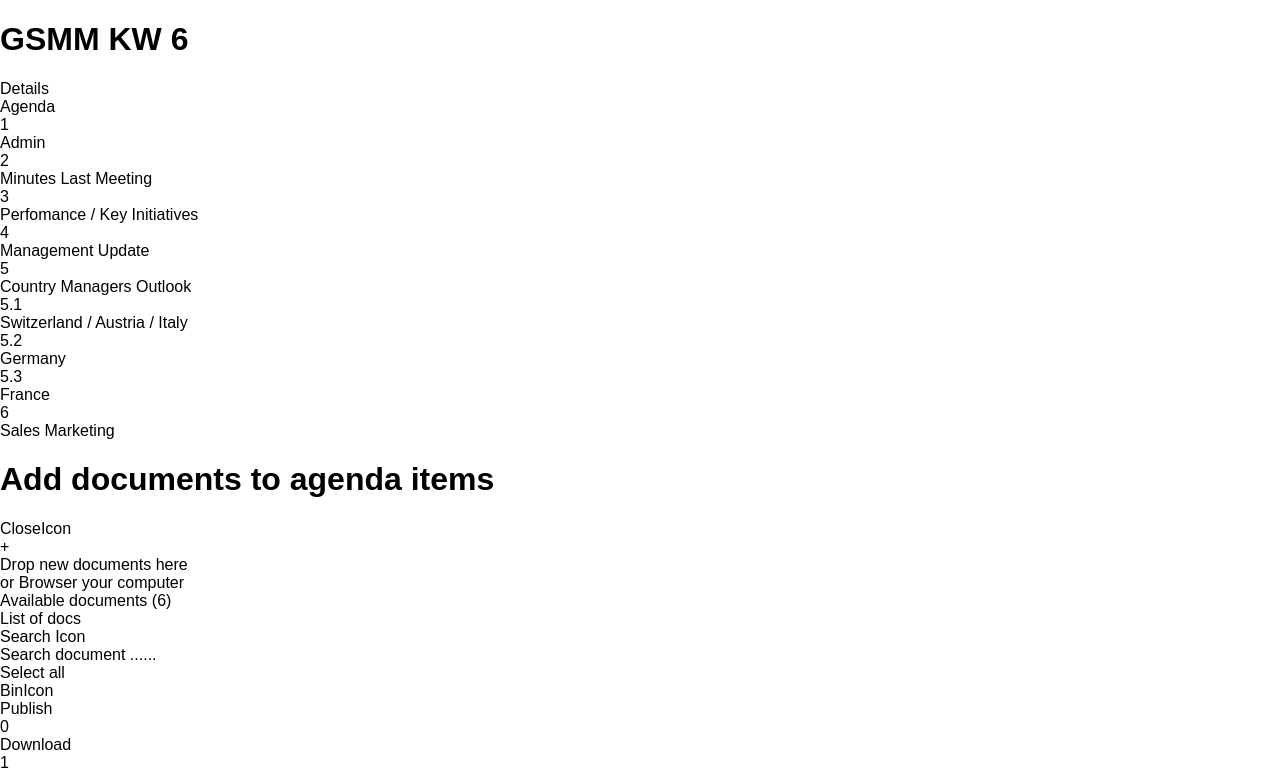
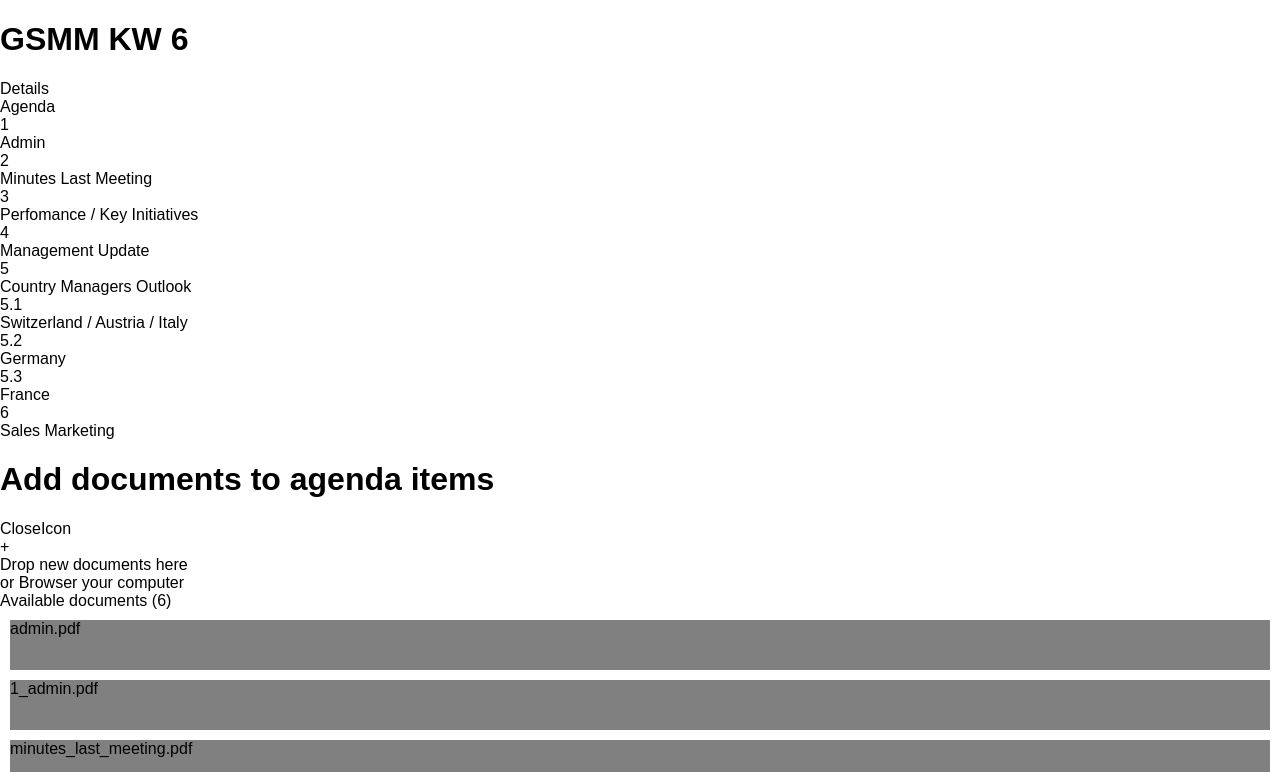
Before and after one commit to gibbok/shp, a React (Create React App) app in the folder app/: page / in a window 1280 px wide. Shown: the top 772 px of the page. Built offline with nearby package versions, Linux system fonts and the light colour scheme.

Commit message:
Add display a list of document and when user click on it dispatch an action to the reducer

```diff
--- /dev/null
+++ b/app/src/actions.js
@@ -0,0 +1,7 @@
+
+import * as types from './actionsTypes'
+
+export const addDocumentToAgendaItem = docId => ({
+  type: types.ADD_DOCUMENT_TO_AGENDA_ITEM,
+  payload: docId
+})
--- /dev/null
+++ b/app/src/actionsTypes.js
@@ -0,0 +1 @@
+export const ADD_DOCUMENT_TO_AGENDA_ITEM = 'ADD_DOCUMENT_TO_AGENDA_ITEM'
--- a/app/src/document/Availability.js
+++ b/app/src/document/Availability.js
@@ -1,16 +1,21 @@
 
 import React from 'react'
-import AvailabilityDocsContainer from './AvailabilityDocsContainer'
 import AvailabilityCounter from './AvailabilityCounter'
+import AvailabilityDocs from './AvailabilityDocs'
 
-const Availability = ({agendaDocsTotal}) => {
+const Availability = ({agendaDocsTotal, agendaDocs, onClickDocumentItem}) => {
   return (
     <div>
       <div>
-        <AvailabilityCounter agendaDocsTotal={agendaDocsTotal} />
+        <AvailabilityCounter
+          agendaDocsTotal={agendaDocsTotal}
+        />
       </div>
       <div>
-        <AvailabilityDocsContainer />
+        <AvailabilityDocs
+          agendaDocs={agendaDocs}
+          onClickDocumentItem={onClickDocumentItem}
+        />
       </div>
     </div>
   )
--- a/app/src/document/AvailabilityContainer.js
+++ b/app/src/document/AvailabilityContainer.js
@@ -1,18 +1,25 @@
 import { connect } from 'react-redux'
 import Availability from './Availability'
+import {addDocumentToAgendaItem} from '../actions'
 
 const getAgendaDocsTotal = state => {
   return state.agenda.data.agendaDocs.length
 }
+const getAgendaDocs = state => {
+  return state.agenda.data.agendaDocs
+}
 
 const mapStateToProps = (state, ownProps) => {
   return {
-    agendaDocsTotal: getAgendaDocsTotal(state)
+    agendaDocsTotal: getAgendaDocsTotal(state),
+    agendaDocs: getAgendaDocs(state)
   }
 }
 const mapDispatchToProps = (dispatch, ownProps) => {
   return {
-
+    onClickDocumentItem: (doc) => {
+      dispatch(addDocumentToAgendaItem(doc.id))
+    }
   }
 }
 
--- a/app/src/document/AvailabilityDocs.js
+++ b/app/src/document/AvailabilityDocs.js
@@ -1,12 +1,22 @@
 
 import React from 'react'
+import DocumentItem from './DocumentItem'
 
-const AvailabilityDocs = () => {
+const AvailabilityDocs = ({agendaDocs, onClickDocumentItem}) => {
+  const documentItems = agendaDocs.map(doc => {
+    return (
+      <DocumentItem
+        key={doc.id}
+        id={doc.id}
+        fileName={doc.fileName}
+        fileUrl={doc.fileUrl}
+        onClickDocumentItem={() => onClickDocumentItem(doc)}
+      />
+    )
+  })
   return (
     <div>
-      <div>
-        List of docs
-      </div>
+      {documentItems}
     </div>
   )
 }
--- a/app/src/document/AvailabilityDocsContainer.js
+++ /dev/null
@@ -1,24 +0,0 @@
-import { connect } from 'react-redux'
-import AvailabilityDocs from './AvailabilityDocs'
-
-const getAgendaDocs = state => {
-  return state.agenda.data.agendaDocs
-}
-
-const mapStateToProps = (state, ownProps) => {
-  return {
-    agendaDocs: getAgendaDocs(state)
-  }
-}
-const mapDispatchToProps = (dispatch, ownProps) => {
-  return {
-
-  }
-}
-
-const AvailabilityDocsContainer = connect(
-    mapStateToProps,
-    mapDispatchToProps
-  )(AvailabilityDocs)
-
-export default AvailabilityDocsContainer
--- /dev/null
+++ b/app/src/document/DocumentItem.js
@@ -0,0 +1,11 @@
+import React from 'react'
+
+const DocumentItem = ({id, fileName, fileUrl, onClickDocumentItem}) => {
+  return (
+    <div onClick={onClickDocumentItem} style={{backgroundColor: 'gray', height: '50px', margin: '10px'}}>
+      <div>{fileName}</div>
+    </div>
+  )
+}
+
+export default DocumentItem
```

→ What is required
Retype each record exactly as it stands, but do not include the pictures.

→ Answer section
Before and after one commit to gibbok/shp, a React (Create React App) app in the folder app/: page / in a window 1280 px wide. Shown: the top 772 px of the page. Built offline with nearby package versions, Linux system fonts and the light colour scheme.

Commit message:
Add display a list of document and when user click on it dispatch an action to the reducer

```diff
--- /dev/null
+++ b/app/src/actions.js
@@ -0,0 +1,7 @@
+
+import * as types from './actionsTypes'
+
+export const addDocumentToAgendaItem = docId => ({
+  type: types.ADD_DOCUMENT_TO_AGENDA_ITEM,
+  payload: docId
+})
--- /dev/null
+++ b/app/src/actionsTypes.js
@@ -0,0 +1 @@
+export const ADD_DOCUMENT_TO_AGENDA_ITEM = 'ADD_DOCUMENT_TO_AGENDA_ITEM'
--- a/app/src/document/Availability.js
+++ b/app/src/document/Availability.js
@@ -1,16 +1,21 @@
 
 import React from 'react'
-import AvailabilityDocsContainer from './AvailabilityDocsContainer'
 import AvailabilityCounter from './AvailabilityCounter'
+import AvailabilityDocs from './AvailabilityDocs'
 
-const Availability = ({agendaDocsTotal}) => {
+const Availability = ({agendaDocsTotal, agendaDocs, onClickDocumentItem}) => {
   return (
     <div>
       <div>
-        <AvailabilityCounter agendaDocsTotal={agendaDocsTotal} />
+        <AvailabilityCounter
+          agendaDocsTotal={agendaDocsTotal}
+        />
       </div>
       <div>
-        <AvailabilityDocsContainer />
+        <AvailabilityDocs
+          agendaDocs={agendaDocs}
+          onClickDocumentItem={onClickDocumentItem}
+        />
       </div>
     </div>
   )
--- a/app/src/document/AvailabilityContainer.js
+++ b/app/src/document/AvailabilityContainer.js
@@ -1,18 +1,25 @@
 import { connect } from 'react-redux'
 import Availability from './Availability'
+import {addDocumentToAgendaItem} from '../actions'
 
 const getAgendaDocsTotal = state => {
   return state.agenda.data.agendaDocs.length
 }
+const getAgendaDocs = state => {
+  return state.agenda.data.agendaDocs
+}
 
 const mapStateToProps = (state, ownProps) => {
   return {
-    agendaDocsTotal: getAgendaDocsTotal(state)
+    agendaDocsTotal: getAgendaDocsTotal(state),
+    agendaDocs: getAgendaDocs(state)
   }
 }
 const mapDispatchToProps = (dispatch, ownProps) => {
   return {
-
+    onClickDocumentItem: (doc) => {
+      dispatch(addDocumentToAgendaItem(doc.id))
+    }
   }
 }
 
--- a/app/src/document/AvailabilityDocs.js
+++ b/app/src/document/AvailabilityDocs.js
@@ -1,12 +1,22 @@
 
 import React from 'react'
+import DocumentItem from './DocumentItem'
 
-const AvailabilityDocs = () => {
+const AvailabilityDocs = ({agendaDocs, onClickDocumentItem}) => {
+  const documentItems = agendaDocs.map(doc => {
+    return (
+      <DocumentItem
+        key={doc.id}
+        id={doc.id}
+        fileName={doc.fileName}
+        fileUrl={doc.fileUrl}
+        onClickDocumentItem={() => onClickDocumentItem(doc)}
+      />
+    )
+  })
   return (
     <div>
-      <div>
-        List of docs
-      </div>
+      {documentItems}
     </div>
   )
 }
--- a/app/src/document/AvailabilityDocsContainer.js
+++ /dev/null
@@ -1,24 +0,0 @@
-import { connect } from 'react-redux'
-import AvailabilityDocs from './AvailabilityDocs'
-
-const getAgendaDocs = state => {
-  return state.agenda.data.agendaDocs
-}
-
-const mapStateToProps = (state, ownProps) => {
-  return {
-    agendaDocs: getAgendaDocs(state)
-  }
-}
-const mapDispatchToProps = (dispatch, ownProps) => {
-  return {
-
-  }
-}
-
-const AvailabilityDocsContainer = connect(
-    mapStateToProps,
-    mapDispatchToProps
-  )(AvailabilityDocs)
-
-export default AvailabilityDocsContainer
--- /dev/null
+++ b/app/src/document/DocumentItem.js
@@ -0,0 +1,11 @@
+import React from 'react'
+
+const DocumentItem = ({id, fileName, fileUrl, onClickDocumentItem}) => {
+  return (
+    <div onClick={onClickDocumentItem} style={{backgroundColor: 'gray', height: '50px', margin: '10px'}}>
+      <div>{fileName}</div>
+    </div>
+  )
+}
+
+export default DocumentItem
```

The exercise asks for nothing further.